Opel Blitz, is number 24 in the “Camera On” series published by MMPBooks/Stratus. The author, Alan Ranger, has written over 20 books in the Camera On Series dealing with German and Japanese armor specializing in soft skin and armored vehicles. With Opel Blitz Camera On # 24 published in 2021, the author presents photographs of various light and mid-weight truck series built by the German Opel automobile manufacturer.
Pen and Sword continues to expand its TankCraft series, this time with an installment of the Tiger I and II in the last battles in the East.
The book is divided in the following sections

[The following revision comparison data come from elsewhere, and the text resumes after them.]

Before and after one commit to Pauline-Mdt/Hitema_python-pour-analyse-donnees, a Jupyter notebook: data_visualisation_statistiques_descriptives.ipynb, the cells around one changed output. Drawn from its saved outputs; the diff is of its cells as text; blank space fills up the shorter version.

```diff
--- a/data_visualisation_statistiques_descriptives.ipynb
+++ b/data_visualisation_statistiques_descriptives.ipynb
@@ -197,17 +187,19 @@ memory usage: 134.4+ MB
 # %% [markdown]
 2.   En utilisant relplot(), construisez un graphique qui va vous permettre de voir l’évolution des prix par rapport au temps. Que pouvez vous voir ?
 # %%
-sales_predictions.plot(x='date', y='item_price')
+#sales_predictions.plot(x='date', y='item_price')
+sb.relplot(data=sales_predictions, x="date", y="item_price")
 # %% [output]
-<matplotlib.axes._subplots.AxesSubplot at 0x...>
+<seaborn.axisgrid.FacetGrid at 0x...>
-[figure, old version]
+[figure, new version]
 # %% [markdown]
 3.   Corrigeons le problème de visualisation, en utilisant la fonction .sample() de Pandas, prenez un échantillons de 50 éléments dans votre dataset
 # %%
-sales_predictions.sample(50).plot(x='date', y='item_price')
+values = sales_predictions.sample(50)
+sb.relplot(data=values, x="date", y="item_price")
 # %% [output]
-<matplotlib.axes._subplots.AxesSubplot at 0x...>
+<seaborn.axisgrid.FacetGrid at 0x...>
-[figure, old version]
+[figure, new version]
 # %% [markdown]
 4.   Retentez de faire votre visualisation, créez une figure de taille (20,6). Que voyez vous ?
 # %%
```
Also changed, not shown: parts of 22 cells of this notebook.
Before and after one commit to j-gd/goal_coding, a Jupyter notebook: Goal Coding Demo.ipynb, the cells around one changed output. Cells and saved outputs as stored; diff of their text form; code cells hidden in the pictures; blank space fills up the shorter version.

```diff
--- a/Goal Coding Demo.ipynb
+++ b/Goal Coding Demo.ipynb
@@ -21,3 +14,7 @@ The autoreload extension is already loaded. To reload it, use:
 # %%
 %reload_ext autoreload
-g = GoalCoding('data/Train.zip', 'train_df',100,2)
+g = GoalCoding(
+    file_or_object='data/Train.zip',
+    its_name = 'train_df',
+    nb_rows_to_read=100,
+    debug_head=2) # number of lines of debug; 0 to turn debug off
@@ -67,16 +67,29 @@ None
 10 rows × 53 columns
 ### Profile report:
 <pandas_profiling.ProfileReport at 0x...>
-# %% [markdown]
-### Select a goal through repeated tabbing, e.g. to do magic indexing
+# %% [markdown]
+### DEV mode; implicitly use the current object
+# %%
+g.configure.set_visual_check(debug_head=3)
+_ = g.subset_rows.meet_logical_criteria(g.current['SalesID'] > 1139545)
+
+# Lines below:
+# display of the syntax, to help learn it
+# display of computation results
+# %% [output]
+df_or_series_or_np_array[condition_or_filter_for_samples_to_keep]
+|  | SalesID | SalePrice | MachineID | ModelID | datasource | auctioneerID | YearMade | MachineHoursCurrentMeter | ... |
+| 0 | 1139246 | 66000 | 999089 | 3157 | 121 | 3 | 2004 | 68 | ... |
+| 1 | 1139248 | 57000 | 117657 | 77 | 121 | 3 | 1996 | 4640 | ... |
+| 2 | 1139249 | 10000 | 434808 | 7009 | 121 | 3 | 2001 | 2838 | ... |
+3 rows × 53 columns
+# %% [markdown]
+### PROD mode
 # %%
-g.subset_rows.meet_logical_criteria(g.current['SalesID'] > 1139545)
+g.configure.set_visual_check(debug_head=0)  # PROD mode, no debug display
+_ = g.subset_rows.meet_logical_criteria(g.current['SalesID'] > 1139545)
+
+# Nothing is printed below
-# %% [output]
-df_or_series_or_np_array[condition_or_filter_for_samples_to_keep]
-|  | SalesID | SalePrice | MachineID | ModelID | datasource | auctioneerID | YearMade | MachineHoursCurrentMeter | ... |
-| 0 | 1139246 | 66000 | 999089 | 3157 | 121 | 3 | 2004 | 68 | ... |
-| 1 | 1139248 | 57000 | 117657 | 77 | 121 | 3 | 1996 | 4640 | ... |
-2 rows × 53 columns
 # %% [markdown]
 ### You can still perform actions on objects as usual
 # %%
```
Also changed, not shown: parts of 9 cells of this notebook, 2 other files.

- The Eastern Front 1945
- Tiger Units of the Heer
- Camouflage and Markings
- Model Showcase
- Modelling Products
- Panzerkorps (neuer art)
- Formations raised in 1945
- Tiger Units of the Waffen-SS
- Technical Details and Modifications
- Product Contact Details
Each section is well written, and the historical information is well researched and easy to understand. The historical information is mainly focused around unit locations. Also, there are a few sections of the book where the unit composition strength (order of battle) are described. The number of period (B&W) pictures is impressive and serve not just as a historical research but as a modelling reference.
Opening the Box
Wow was it Christmas or what? This is a smaller armored vehicle in the big picture of things, but there is no doubt it is a big kit, and it is stuffed with sprues. The box is 22” by 13 ¾” by 5 5/8 “. Nope it is not going to fit in the mailbox. There is a single hull piece with 141 sprues (95 of which are the 190 Track blocks in a separate bag bundled in the hull along with the track components), So a rough sprue parts count drives this number up to over 1,105 individual parts. Also included are the Side skirts, clear parts and the copper tow cable and PE parts. Also included is an optional metal gun barrel.
So, if you thought because it’s bigger means less parts your build experience will be just like a well contented 1/35 kit. Nope not a snap-tite kit for sure. However, because the parts are larger, the detail is well executed and crisp with almost no flash whatsoever. The sprue gates and risers are larger so there will be more cleanup
I found this interesting and decided to share...
From Wikipedia: “The Katyusha multiple rocket launcher is a type of rocket artillery first built and fielded by the Soviet Union in WWII. Multiple rocket launchers such as these deliver explosives to a target area more intensively than conventional artillery, but with lower accuracy and requiring a longer time to reload.
They are fragile compared to artillery guns, but are cheap, easy to produce, and usable on any chassis[ A Chevrolet 7107 truck, for instance]. The Katyushas of World War II, the first self-propelled artillery mass-produced by the Soviet Union,were usually mounted on ordinary trucks. This mobility gave the Katyusha, and other self-propelled artillery, another advantage: being able to deliver a large blow all at once, and then move before being located and attacked with counter-battery fire. Katyusha weapons of World War II included the BM-13 launcher, light BM-8, and heavy BM-31.
The AMMO by Mig company is prolific in the endless useful and specific sets of paints, washes, and pigments they release. Their range of acrylic paints are designed to make painting a breeze thanks to the ease of application, with the 17mL dropper bottles. All colors in the range can be mixed with each other and with the full range of AMMO by Mig Jimenez acrylic colors. Each color is suitable for both brush and airbrush application. These acrylics are water-soluble and formulated to be safe and non-toxic. If airbrushing, I would suggest thinning first as the paints are thick out of the bottle which make them great for brush painting.